[Opening Materials provided section]

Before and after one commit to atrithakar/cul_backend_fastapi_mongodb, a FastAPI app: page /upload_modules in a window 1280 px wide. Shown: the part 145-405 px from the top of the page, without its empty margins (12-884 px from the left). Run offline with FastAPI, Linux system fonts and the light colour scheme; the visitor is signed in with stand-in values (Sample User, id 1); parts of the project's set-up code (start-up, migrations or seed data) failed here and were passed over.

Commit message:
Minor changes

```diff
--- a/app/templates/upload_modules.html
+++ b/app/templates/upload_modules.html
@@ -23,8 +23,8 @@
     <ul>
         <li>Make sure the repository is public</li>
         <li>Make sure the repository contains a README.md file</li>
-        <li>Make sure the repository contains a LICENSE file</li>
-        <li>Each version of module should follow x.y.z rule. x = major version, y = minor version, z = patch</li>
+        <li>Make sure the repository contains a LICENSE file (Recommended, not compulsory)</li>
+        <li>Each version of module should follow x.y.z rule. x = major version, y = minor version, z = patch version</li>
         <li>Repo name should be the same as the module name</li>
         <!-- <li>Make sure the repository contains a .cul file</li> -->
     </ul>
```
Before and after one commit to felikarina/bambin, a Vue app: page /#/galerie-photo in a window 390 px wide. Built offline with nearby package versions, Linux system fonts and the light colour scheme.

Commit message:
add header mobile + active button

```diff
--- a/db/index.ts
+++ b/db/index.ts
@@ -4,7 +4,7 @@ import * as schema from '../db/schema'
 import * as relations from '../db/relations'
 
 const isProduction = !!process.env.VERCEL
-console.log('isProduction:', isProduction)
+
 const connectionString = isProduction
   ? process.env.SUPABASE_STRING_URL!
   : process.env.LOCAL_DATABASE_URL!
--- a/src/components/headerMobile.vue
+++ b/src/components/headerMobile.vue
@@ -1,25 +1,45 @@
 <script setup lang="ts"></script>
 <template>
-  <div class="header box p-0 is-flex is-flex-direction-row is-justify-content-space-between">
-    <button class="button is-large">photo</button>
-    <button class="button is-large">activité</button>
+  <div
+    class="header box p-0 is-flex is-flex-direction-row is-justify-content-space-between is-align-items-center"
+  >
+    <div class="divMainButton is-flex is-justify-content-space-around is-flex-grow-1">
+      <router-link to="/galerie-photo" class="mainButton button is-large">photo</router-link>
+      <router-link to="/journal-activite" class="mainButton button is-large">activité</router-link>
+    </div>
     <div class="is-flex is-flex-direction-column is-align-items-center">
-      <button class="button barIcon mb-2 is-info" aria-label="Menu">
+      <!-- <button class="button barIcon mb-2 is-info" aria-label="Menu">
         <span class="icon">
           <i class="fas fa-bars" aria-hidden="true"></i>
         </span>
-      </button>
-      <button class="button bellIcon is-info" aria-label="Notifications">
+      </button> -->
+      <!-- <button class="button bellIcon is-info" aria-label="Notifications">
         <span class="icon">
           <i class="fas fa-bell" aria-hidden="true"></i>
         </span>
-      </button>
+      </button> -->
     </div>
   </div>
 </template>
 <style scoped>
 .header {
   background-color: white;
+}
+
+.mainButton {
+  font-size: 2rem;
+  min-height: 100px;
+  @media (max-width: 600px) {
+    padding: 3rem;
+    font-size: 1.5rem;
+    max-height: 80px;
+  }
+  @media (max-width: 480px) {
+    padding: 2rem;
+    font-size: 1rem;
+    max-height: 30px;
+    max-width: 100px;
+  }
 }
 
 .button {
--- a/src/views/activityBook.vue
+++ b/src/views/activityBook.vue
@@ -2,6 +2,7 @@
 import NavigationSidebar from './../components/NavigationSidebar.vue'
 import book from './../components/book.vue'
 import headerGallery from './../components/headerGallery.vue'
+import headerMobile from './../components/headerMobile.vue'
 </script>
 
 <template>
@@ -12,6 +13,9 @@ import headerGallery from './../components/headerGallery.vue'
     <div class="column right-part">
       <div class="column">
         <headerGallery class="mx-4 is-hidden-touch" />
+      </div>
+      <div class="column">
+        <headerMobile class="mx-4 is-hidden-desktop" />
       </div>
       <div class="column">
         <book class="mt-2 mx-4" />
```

[Closing Materials provided section]

Description of the task → Working through the records, copy each line in which the word "aria" appears.

Expected answer →
-      <button class="button barIcon mb-2 is-info" aria-label="Menu">
+      <!-- <button class="button barIcon mb-2 is-info" aria-label="Menu">
           <i class="fas fa-bars" aria-hidden="true"></i>
-      <button class="button bellIcon is-info" aria-label="Notifications">
+      <!-- <button class="button bellIcon is-info" aria-label="Notifications">
           <i class="fas fa-bell" aria-hidden="true"></i>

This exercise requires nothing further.